The Epic is the hardest of the series of Perplexus puzzles, covering 125 stages from start to finish. With four starting points, this time labelled as Practice A, B and C (along with the actual start) this is a serious challenge, and completing the track from the first stage all the way to 125 is a serious dexterity challenge.
The Epic is larger than the original Perplexus at 8" in diameter and really is a step up in difficulty. Sticking with a much sharper White, Blue and Grey colour scheme, it certainly seems as though this edition is no longer aimed at the younger market, but at the serious puzzler. It certainly looks good sitting on the top of my puzzling shelves. Ok, so it's the book shelves, that just happen to have puzzles scattered over them as well as the books.

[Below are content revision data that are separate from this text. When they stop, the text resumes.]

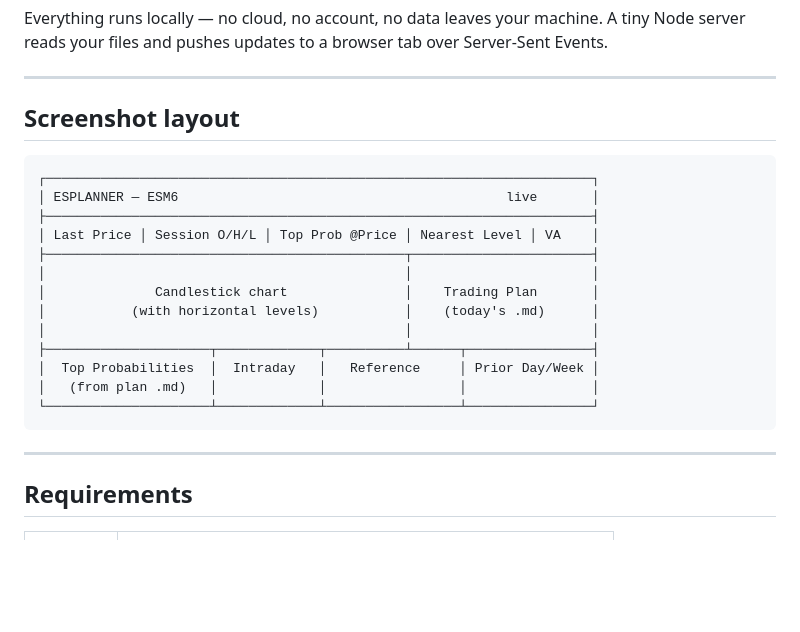
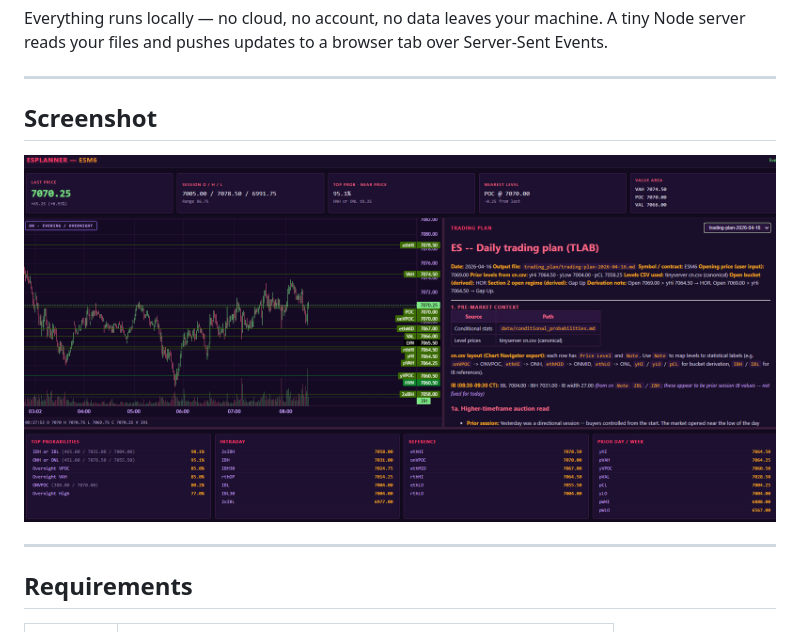
Before and after one commit to tony-ku/ESPlanner, a Markdown page: README.md, the part around the change. Rendered like a GitHub page; pictures changed too: opening_image.png (added); blank space fills up the shorter version.

Commit message:
Add dashboard screenshot to README
Replace the ASCII art layout diagram with an actual screenshot of
the ESPlanner dashboard.

Co-Authored-By: Claude Opus 4.6 (1M context) <noreply@anthropic.com>

````diff
--- a/README.md
+++ b/README.md
@@ -11,23 +11,9 @@ Everything runs locally — no cloud, no account, no data leaves your machine. A
 
 ---
 
-## Screenshot layout
+## Screenshot
 
-```
-┌──────────────────────────────────────────────────────────────────────┐
-│ ESPLANNER — ESM6                                          live       │
-├──────────────────────────────────────────────────────────────────────┤
-│ Last Price │ Session O/H/L │ Top Prob @Price │ Nearest Level │ VA    │
-├──────────────────────────────────────────────┬───────────────────────┤
-│                                              │                       │
-│              Candlestick chart               │    Trading Plan       │
-│           (with horizontal levels)           │    (today's .md)      │
-│                                              │                       │
-├─────────────────────┬─────────────┬──────────┴──────┬────────────────┤
-│  Top Probabilities  │  Intraday   │   Reference     │ Prior Day/Week │
-│   (from plan .md)   │             │                 │                │
-└─────────────────────┴─────────────┴─────────────────┴────────────────┘
-```
+![ESPlanner dashboard](opening_image.png)
 
 ---
 
````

Having spent quite a while trying to make it from the start to the end in one try, I can confirm that this is not an easy puzzle. There are many more moving elements in this edition, with more hump backed bridges, stairs, single walled tracks, drops, tunnels and jumps than either of the other puzzles that you're not going to make it through this one without some serious practice. When I first started trying to solve the Epic, I had real difficulty being able to get beyond the fifth section - the fourth being a see saw which has a drop at the end of it meaning you have to get the speed just right or you'll miss the landing. And that's not the most challenging obstacle in the puzzle.
One of the new challenges I found in the Epic is just finding an angle to be able to see the ball and the current stage of the puzzle at certain points as there's so much going on in there it's not always obvious how to hold the ball to get the best view to be able to progress, and you're going to have to be able to see where you're going if you hope not to fall off.
The Epic really lives up to its name as a seriously challenging puzzle, that you're going to get a lot of hours of play from. That is if you don't throw it across the room in frustration. While I don't recommend throwing it, I really do recommend picking up a copy. Amazon and Puzzle Master both carry the puzzle for a very reasonable price so you really can't go wrong.
Finally, let me wish all my readers a Merry Christmas. I hope Santa has been good to you and brought you many new puzzles to keep you busy through all the food that's sure to fill you to the brim.